Okay, maybe our garbage dumps aren’t going to start obscuring our skyscrapers any time soon, but one of the world’s biggest landfill sites in the USA is Puente Hills, which had been taking rubbish from all over Los Angeles for 50 years.

While it stopped taking garbage in 2013, it rose to 150m tall – the same height as the three tallest Canadian towers.

But landfills don’t just go up vertically, they also sprawl out horizontally. Even Puente Hills’ 700-acre site looks relatively small compared to the 2,200 acres (8.9 million square meters) Apex Regional dump in Las Vegas, Nevada – estimated to be the world’s biggest landfill.

To put that into perspective, that’s about 5,632 ice hockey rinks or more than two of Vancouver’s Stanley Park.

Why are landfills bad?

In India, the country’s biggest landfill will rise to be bigger than the Taj Mahal in 2020. The country’s Supreme Court even said lights will need to be put on top of the pile to warn aircraft that are approaching it.

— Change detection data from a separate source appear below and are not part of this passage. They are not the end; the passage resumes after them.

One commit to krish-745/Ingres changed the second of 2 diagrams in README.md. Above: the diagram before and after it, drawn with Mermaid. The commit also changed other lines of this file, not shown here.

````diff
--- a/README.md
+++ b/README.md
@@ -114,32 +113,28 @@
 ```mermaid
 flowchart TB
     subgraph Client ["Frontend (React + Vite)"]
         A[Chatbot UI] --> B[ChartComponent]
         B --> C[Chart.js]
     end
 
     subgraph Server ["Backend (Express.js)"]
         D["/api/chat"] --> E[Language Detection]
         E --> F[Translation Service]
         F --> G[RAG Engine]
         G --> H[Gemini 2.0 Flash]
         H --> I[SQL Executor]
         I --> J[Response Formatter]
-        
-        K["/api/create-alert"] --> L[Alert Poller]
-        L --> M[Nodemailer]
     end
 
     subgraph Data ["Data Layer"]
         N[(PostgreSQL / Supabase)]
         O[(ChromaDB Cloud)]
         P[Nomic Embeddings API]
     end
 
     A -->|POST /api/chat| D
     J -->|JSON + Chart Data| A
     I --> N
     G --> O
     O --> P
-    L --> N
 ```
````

The Ghazipur Landfill officially reached capacity in 2002, but it still continues to grow and pollute New Delhi.

Birds and rats mix with poverty-stricken waste pickers, while fires break out because of the methane gas. Even people living a few miles away from the landfill suffer from respiratory problems.

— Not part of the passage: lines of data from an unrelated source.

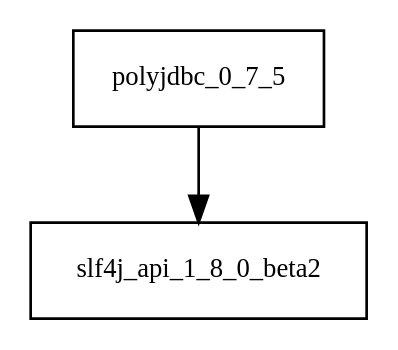
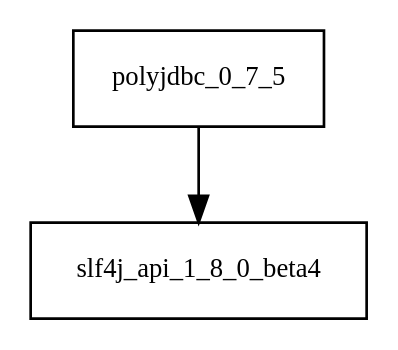
The diagram in tattleTaleReport/graphviz/polyjdbc-0.7.5.jar/polyjdbc-0.7.5.jar.dot (Hack23/cia), drawn with Graphviz before and after one commit. The commit also changed 2261 other files, not shown here.

```diff
--- a/tattleTaleReport/graphviz/polyjdbc-0.7.5.jar/polyjdbc-0.7.5.jar.dot
+++ b/tattleTaleReport/graphviz/polyjdbc-0.7.5.jar/polyjdbc-0.7.5.jar.dot
@@ -1,4 +1,4 @@
 digraph polyjdbc_0_7_5_dependencies {
   node [shape = box, fontsize=10.0];
-  polyjdbc_0_7_5 -> slf4j_api_1_8_0_beta2;
+  polyjdbc_0_7_5 -> slf4j_api_1_8_0_beta4;
 }
```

This is an example of what can happen if waste material keeps accumulating and we don’t recycle it.

Landfills can pollute the nearby water tables, attract disease and the waste will never decompose, contaminating the environment forever.

Exporting waste

Landfills don’t just affect the environment and people in the country where the recyclable waste is produced.

Research by Greenpeace found a dump in Malaysia that had garbage from 19 different countries, including the USA, U.K., Japan, Spain and Australia.

It found that between January and July 2018, the country imported waste equivalent to the weight of 100,000 elephants.

Despite many countries banning the practice, garbage from wealthy nations regularly finds its way into developing ones.

Where are Canada’s landfills?

Residents raised a toast in 2002, when the country’s biggest landfill in Keele Valley, north of Toronto, closed.

While that was good news for those living nearby, the bad news for Canadians is that there are still 2,400 active landfills in the country.

Moves are being made to address this with organizations such as Zero Waste Canada, which is educating people on reducing wastefulness and calling for the closure of landfills and incinerators.

Most people would like to avoid sending waste to one of Canada’s many landfills or potentially to a dump in Malaysia, China or another developing country.

If you send your aluminum or any metal waste to one of Richmond Steel Recycling’s facilities it will help create jobs and save the environment.